◆ **RECORD EXCERPTS**:
***

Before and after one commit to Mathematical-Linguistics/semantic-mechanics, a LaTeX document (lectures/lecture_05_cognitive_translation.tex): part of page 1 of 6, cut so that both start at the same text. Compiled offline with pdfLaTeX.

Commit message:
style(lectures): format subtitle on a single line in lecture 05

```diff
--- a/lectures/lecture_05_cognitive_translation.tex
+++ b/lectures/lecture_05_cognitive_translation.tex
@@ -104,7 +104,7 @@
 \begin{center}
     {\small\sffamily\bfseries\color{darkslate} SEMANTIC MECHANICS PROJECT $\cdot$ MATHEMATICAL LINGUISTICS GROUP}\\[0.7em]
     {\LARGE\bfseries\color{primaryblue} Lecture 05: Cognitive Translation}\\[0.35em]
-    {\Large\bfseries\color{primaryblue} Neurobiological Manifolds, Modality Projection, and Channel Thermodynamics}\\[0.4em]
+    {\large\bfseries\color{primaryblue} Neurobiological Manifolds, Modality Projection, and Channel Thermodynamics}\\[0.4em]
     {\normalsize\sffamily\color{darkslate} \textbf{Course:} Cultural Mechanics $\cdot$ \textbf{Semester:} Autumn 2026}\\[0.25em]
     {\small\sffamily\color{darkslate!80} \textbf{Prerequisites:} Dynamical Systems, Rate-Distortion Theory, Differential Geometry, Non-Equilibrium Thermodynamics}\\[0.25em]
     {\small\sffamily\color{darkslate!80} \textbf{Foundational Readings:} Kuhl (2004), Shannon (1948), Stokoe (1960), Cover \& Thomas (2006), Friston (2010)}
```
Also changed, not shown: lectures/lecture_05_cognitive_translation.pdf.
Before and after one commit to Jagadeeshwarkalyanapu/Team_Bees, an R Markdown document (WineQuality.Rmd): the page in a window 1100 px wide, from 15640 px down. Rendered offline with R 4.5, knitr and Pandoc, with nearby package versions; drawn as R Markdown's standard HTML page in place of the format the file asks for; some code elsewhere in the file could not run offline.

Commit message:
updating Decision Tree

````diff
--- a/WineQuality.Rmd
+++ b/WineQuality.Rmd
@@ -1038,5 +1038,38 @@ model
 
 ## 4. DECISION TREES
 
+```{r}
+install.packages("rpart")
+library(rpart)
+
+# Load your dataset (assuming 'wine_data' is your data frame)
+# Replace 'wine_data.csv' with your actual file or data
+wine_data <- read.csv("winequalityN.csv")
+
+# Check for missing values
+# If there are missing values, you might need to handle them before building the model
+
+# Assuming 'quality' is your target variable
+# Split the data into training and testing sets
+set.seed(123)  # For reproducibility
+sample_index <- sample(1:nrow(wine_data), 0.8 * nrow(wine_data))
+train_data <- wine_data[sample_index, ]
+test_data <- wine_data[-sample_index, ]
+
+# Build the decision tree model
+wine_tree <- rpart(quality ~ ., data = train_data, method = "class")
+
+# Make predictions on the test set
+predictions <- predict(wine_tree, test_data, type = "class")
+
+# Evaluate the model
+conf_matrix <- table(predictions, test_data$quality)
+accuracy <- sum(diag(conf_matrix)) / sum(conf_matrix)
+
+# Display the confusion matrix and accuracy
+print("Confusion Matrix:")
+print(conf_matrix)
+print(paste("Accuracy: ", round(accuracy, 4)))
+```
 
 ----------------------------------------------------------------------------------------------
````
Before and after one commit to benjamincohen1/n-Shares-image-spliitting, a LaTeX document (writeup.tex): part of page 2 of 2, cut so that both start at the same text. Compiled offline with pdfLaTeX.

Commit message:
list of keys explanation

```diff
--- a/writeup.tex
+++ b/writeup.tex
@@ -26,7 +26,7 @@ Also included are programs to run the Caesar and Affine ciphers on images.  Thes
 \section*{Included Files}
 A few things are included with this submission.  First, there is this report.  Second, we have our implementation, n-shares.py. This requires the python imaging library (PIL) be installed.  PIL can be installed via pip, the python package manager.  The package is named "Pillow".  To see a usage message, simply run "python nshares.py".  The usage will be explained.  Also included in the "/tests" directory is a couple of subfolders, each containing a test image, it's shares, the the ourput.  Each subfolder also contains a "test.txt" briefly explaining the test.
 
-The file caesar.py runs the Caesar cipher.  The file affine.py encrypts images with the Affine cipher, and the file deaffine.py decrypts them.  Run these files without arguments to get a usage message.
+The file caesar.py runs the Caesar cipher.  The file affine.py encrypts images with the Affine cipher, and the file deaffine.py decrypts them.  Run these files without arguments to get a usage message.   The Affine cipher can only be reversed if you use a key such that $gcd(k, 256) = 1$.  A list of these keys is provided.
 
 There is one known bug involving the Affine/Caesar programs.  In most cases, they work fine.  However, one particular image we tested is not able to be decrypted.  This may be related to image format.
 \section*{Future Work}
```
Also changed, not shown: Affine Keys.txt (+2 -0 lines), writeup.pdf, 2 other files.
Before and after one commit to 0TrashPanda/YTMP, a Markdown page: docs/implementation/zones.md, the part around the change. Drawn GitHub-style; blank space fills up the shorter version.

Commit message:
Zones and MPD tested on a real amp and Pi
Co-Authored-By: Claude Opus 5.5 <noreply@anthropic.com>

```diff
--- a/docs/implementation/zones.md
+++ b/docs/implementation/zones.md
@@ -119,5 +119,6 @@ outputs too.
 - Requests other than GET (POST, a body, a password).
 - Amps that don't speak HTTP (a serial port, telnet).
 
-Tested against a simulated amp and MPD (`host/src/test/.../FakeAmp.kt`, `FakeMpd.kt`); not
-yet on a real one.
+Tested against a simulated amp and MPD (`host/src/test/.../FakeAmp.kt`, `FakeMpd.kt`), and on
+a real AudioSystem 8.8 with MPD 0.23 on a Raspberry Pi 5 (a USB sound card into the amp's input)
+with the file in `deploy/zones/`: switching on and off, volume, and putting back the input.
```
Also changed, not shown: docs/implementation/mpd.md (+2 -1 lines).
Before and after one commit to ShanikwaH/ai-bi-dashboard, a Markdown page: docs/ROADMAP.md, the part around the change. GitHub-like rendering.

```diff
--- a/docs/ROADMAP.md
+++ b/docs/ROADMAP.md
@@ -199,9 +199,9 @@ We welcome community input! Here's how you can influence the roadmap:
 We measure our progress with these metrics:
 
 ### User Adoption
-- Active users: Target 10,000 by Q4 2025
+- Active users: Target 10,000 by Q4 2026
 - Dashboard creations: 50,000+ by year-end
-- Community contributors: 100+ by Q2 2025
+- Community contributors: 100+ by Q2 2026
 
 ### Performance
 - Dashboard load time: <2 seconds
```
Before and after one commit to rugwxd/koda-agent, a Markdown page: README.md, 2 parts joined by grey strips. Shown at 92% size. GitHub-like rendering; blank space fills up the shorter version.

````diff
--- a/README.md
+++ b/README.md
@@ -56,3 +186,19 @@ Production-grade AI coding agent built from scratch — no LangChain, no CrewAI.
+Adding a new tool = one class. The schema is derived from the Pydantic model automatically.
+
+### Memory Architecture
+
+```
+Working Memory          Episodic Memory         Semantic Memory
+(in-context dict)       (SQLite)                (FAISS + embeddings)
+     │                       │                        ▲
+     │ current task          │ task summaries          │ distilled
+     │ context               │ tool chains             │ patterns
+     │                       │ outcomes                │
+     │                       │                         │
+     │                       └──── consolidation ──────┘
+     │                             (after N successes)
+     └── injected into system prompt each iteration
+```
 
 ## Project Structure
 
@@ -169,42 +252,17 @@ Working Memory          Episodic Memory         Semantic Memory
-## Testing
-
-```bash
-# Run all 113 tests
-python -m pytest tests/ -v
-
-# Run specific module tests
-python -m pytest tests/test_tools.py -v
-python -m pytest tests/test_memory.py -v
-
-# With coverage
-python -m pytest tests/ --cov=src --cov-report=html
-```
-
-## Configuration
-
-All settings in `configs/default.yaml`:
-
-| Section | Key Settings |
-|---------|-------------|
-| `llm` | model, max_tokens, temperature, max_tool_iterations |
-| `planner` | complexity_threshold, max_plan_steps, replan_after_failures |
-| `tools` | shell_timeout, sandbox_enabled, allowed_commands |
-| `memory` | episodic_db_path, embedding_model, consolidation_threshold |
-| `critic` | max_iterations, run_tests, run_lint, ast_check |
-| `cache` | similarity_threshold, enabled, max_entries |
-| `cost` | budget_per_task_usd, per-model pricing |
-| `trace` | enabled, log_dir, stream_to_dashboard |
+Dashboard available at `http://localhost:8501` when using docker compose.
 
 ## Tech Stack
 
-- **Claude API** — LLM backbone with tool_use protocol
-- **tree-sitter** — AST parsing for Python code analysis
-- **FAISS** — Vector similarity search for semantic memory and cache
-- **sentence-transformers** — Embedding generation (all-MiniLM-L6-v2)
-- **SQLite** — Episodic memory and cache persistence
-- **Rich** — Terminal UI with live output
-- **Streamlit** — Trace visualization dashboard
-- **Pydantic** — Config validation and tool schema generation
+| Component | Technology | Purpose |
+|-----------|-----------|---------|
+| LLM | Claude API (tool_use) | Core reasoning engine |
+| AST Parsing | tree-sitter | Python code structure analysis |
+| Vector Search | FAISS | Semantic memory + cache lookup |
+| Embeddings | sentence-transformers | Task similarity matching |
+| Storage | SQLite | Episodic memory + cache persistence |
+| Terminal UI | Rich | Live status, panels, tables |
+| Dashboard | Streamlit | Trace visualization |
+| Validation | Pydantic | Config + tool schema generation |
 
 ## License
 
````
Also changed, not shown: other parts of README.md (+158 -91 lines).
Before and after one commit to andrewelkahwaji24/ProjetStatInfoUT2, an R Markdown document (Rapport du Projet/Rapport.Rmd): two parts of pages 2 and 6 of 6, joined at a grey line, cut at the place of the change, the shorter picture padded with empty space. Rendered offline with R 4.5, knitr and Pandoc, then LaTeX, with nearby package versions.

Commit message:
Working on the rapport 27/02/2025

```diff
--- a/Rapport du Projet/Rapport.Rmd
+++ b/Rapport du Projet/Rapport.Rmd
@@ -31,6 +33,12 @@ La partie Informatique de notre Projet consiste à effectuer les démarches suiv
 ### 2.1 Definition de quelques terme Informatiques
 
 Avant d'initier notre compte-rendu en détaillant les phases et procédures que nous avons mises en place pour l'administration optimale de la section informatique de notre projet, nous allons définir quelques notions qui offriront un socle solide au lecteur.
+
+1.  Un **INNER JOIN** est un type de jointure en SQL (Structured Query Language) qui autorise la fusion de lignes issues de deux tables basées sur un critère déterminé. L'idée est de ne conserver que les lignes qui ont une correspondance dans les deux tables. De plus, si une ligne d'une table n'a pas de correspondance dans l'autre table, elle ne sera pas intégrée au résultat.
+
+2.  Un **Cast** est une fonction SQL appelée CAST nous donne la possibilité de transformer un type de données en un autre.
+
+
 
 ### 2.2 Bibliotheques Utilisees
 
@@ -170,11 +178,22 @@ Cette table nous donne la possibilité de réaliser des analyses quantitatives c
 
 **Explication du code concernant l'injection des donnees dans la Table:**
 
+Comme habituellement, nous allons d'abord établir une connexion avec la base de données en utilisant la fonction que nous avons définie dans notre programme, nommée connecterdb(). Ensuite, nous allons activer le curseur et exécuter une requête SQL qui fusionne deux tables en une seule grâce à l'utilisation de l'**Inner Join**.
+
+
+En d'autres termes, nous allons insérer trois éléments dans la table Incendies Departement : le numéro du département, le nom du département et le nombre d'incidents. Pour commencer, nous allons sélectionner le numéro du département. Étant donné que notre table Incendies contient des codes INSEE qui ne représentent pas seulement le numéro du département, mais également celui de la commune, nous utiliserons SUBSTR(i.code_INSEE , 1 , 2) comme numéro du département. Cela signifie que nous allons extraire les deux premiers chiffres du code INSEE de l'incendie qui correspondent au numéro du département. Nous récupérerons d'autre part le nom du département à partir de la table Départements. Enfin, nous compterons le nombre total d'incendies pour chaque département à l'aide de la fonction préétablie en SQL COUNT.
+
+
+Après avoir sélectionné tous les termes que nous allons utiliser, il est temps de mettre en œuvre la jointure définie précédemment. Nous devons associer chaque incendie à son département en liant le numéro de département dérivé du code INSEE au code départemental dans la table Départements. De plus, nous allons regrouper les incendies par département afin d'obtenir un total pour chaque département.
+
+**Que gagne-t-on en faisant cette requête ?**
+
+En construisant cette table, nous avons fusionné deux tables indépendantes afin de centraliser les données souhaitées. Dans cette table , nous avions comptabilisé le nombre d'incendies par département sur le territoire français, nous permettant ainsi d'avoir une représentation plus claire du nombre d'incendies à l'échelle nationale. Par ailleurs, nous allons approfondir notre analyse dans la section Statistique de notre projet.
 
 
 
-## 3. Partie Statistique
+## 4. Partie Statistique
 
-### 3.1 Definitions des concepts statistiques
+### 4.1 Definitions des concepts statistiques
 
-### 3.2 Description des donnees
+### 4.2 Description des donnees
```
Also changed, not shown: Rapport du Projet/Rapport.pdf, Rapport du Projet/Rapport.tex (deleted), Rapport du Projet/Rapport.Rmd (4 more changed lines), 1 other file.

***

◆ **EXERCISE OBJECTIVE**:
Gather from the records above every line containing the string "donnees".

◆ **TASK RESULT**:
 **Explication du code concernant l'injection des donnees dans la Table:**
-### 3.2 Description des donnees
+### 4.2 Description des donnees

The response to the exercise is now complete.